Let’s discuss smartphone and tablet battery life. It is atrocious. Thankfully a few temporary solutions to this problem exist, as we wait for battery technology to catch up and for manufacturers to stop trying to slim down products and focus on making them last. Today we’ll be talking about two options consumers have: external battery packs and car chargers.

I had the pleasure of mashing three products head-to-head in the external battery arena as well as two from the car charger space. All of these are options when you need to charge your device on the go, but some are better than others.

External battery packs

These are great if you keep two things in mind: the external batteries may not be able to charge your device fully, and they have to be charged first. If you’re going on a long trip where you don’t expect, or don’t want to look for, access to power, these are for you.

anker astro slim2 730x318 External battery packs and in car chargers tested: Anker versus Tylt

First up is Anker’s Astro Slim2 4500mAh External Battery. It retails for about $50 but you should be able to find it on sale for a bit over half of that without much difficulty.

  • Pros: The design is very sleek, it feels great in your hand, and it fits neatly beside your phone. It does not heat up while recharging from your computer nor wFhen charging a device. The recharging indicators are very well implemented both for recharging and charging.
  • Cons: The battery appears to lose capacity after multiple charges: it can barely charge a typical Android phone and can only charge a BlackBerry twice. Upon first use, it could easily charge an Android phone more than once and charge a BlackBerry more than three times. Although it has a micro USB plug built-in and an option to plug in a second, we couldn’t get it to charge two devices at once.

tylt energi 730x338 External battery packs and in car chargers tested: Anker versus Tylt

Next we have Tylt’s Energi Travel Charger w/ Built-in Battery. It retails for about $50 as well.

  • Pros: This one has a fold-away AC wall-charger, which comes in very handy when you want to recharge it without the use of a computer.
  • Cons: The battery appears to lose capacity after multiple charges: it cannot charge a typical Android phone and can only charge a BlackBerry twice. Upon first use, it could easily charge an Android phone and charge a BlackBerry three times. The recharging indicator is a bit too simplistic: light on when recharging and off when done, but no way to tell current battery level or progress. During our testing we noticed it became noticeably hot while charging devices.

tylt powerplant 730x251 External battery packs and in car chargers tested: Anker versus Tylt

Lastly we tested Tylt’s PowerPlant Portable Battery Pack Micro USB Connector. It retails for about $70 but you should be able to find it on sale for less than half.

  • Pros: After multiple recharges, the battery degrades but is still more than capable to charge any smartphone. The recharging indicators are very well implemented both for recharging and charging. It has a Micro-USB plug built-in and an option to plug in a second, and both can be used at once.
  • Cons: The design is quite bulky and we found that the unit heats up while charging devices.

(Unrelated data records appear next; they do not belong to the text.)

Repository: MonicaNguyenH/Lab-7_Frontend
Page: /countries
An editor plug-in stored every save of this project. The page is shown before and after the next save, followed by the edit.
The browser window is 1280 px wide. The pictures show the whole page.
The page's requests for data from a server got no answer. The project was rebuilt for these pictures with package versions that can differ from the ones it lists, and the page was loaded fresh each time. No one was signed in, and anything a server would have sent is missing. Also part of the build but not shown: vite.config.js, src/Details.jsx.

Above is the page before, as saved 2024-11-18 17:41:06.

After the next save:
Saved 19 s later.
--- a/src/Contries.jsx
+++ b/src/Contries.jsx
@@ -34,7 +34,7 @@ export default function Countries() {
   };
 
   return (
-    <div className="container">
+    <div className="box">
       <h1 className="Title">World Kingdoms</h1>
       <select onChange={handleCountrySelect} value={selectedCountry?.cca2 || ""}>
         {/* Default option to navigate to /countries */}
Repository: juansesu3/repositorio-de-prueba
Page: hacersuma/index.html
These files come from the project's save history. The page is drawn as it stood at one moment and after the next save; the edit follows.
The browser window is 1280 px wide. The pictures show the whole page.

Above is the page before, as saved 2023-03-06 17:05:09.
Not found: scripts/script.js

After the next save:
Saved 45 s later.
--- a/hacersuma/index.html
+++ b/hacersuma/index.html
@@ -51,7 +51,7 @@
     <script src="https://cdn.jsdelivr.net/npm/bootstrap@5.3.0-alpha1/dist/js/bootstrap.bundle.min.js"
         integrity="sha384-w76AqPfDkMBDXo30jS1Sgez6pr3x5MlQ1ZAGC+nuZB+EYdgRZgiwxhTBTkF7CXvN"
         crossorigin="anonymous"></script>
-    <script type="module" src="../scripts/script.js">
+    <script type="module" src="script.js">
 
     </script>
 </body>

In short, the Astro Slim2 has the best design, the Energi has a very useful wall-charger, but the PowerPlant is the best at getting the job done.

Car chargers

These are great if you travel around in a car a lot, and you don’t want to carry around an extra item with you. Just remember that in the end, you’re using up your car battery.

tylt anker car 730x438 External battery packs and in car chargers tested: Anker versus Tylt

Tylt’s Y-CHARGE 2.1 Dual USB Car Charger goes for $25. Its design is meant to point each of its ports in separate directions, but we found this unnecessary. The real advantage here is that its charging rate can go up to 2.1A for both devices.

Anker’s 18W / 3.6A Dual-Port Car Charger goes for $30. It is bigger than its competitor, but it’s only real advantage is for Apple fans (unless of course you require a lightning connector) since it includes a 2.1A port that lets iOS devices charger faster than other phones and tablets on the second 1.5A port.

Both car chargers have two USB ports and both get the job done just as you’d expect, although in the end we prefer Anker’s solution. Since the two are both quite sufficient, however, we recommend buying the one which you are able to find at the best price.

Final Thoughts

Both Anker and Tylt design great products, and while it’s difficult to see how much more innovation could possibly go into such simple products, there is definitely room for improvement. In the end, however, we can’t help but hope better battery technology and wireless charging make the above obsolete.

Note: Tests were performed with a Samsung Galaxy S II X and a BlackBerry Bold 9900. Your mileage may vary.

Top Image Credit: Wanderlei Talib